*Directions*
Within the material below, find each line bearing the word "content" and present it.

====

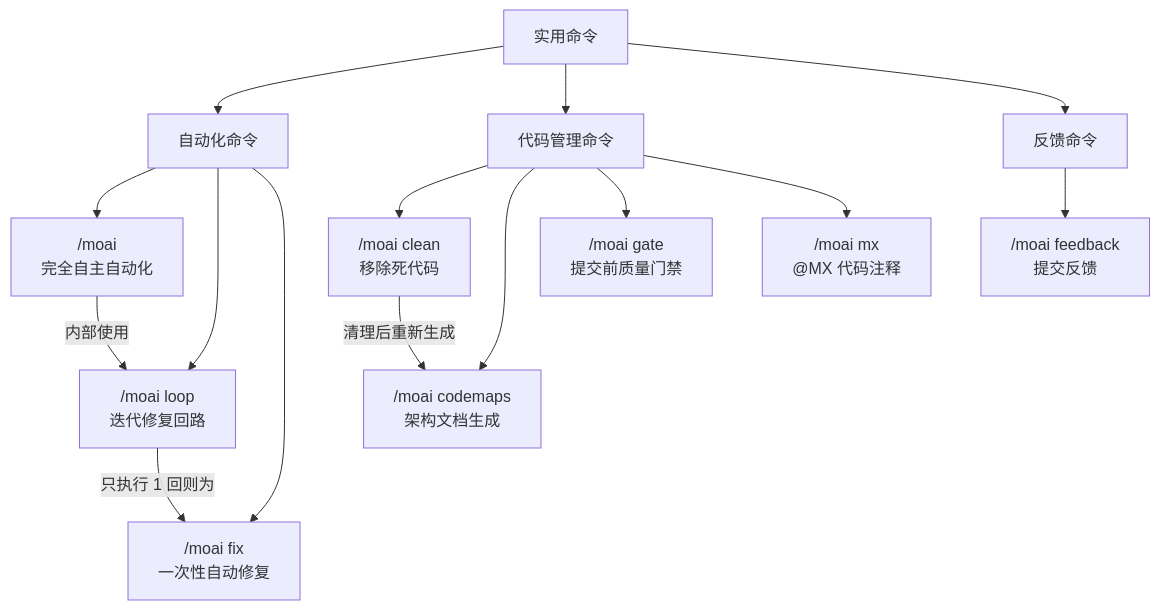
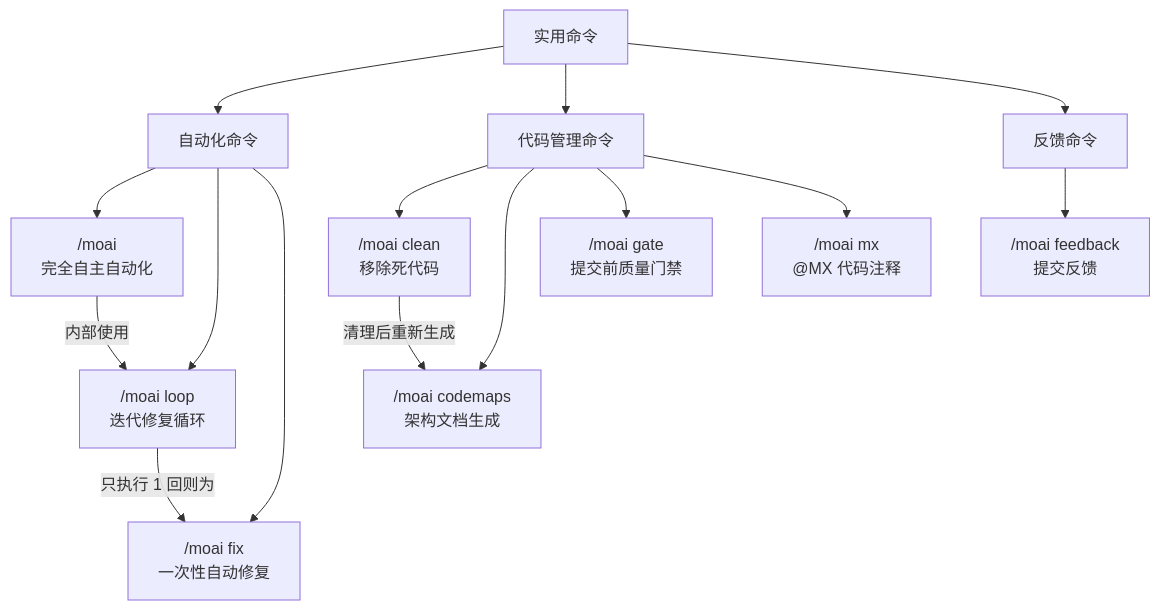
The diagram in docs-site/content/zh/utility-commands/_index.md (modu-ai/moai-adk), drawn with Mermaid before and after one commit. The commit also changed other lines of this file and 124 other files, not shown here.

````diff
--- a/docs-site/content/zh/utility-commands/_index.md
+++ b/docs-site/content/zh/utility-commands/_index.md
@@ -38,19 +38,19 @@
 ```mermaid
 flowchart TD
     A[实用命令] --> B[自动化命令]
     A --> C[代码管理命令]
     A --> D[反馈命令]
 
     B --> E["/moai<br/>完全自主自动化"]
-    B --> F["/moai loop<br/>迭代修复回路"]
+    B --> F["/moai loop<br/>迭代修复循环"]
     B --> G["/moai fix<br/>一次性自动修复"]
     C --> H["/moai clean<br/>移除死代码"]
     C --> I["/moai codemaps<br/>架构文档生成"]
     C --> K["/moai gate<br/>提交前质量门禁"]
     C --> L["/moai mx<br/>@MX 代码注释"]
     D --> J["/moai feedback<br/>提交反馈"]
 
     E -->|内部使用| F
     F -->|只执行 1 回则为| G
     H -->|清理后重新生成| I
 ```
````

====

*Task answer*
The diagram in docs-site/content/zh/utility-commands/_index.md (modu-ai/moai-adk), drawn with Mermaid before and after one commit. The commit also changed other lines of this file and 124 other files, not shown here.
--- a/docs-site/content/zh/utility-commands/_index.md
+++ b/docs-site/content/zh/utility-commands/_index.md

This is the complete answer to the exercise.